> [Task]:
Copy out each line below that has the word "quantity" in it.

> [Available records]:
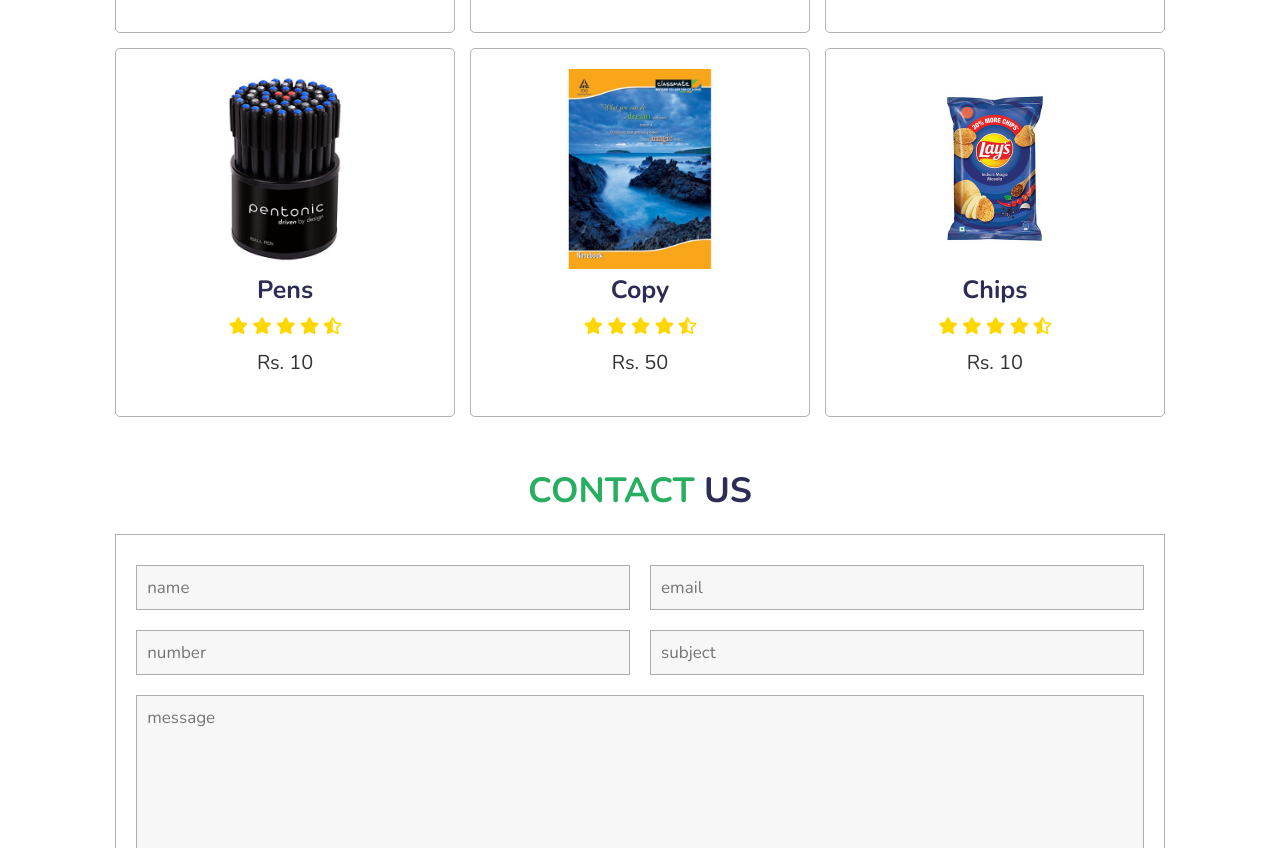
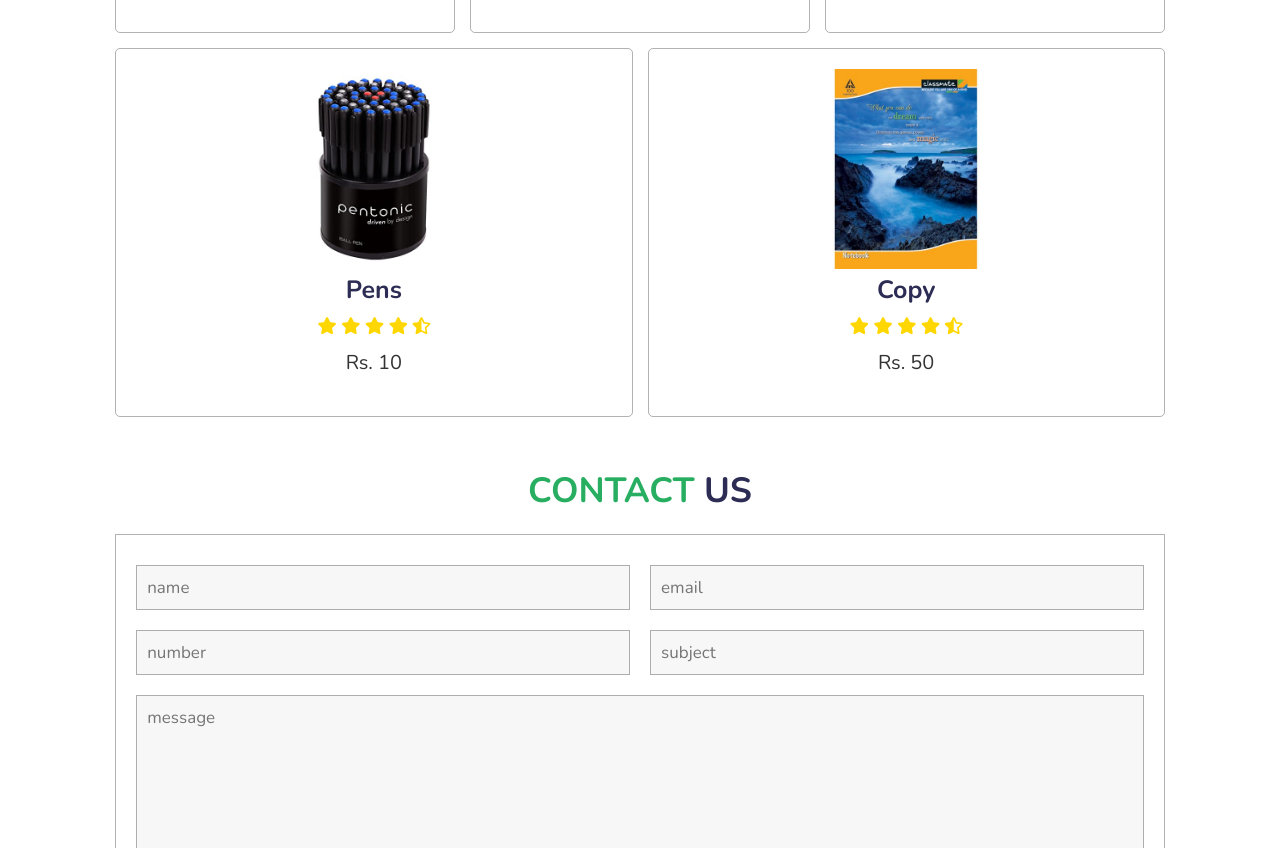
Before and after one commit to excalibur-sh/a_grocery_website_, a plain HTML site: page index.html in a window 1280 px wide. Shown: the part 1777-2625 px from the top of the page. Drawn offline with nearby package versions, Linux system fonts and the light colour scheme; files whose address does not match are found by name.

Commit message:
index.html

```diff
--- a/index.html
+++ b/index.html
@@ -210,21 +210,6 @@
         <div class="price">Rs. 50 <span> </span></div>
         <div class="quantity"></div>
       </div>
-
-
-      <div class="box">
-        <img src="images/lags.jpg" alt="" />
-        <h3>Chips</h3>
-        <div class="stars">
-          <i class="fas fa-star"></i>
-          <i class="fas fa-star"></i>
-          <i class="fas fa-star"></i>
-          <i class="fas fa-star"></i>
-          <i class="fas fa-star-half-alt"></i>
-        </div>
-        <div class="price">Rs. 10 <span> </span></div>
-        <div class="quantity"></div>
-      </div>
     </div>
   </section>
 
```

> [Completed task]:
         <div class="quantity"></div>
-        <div class="quantity"></div>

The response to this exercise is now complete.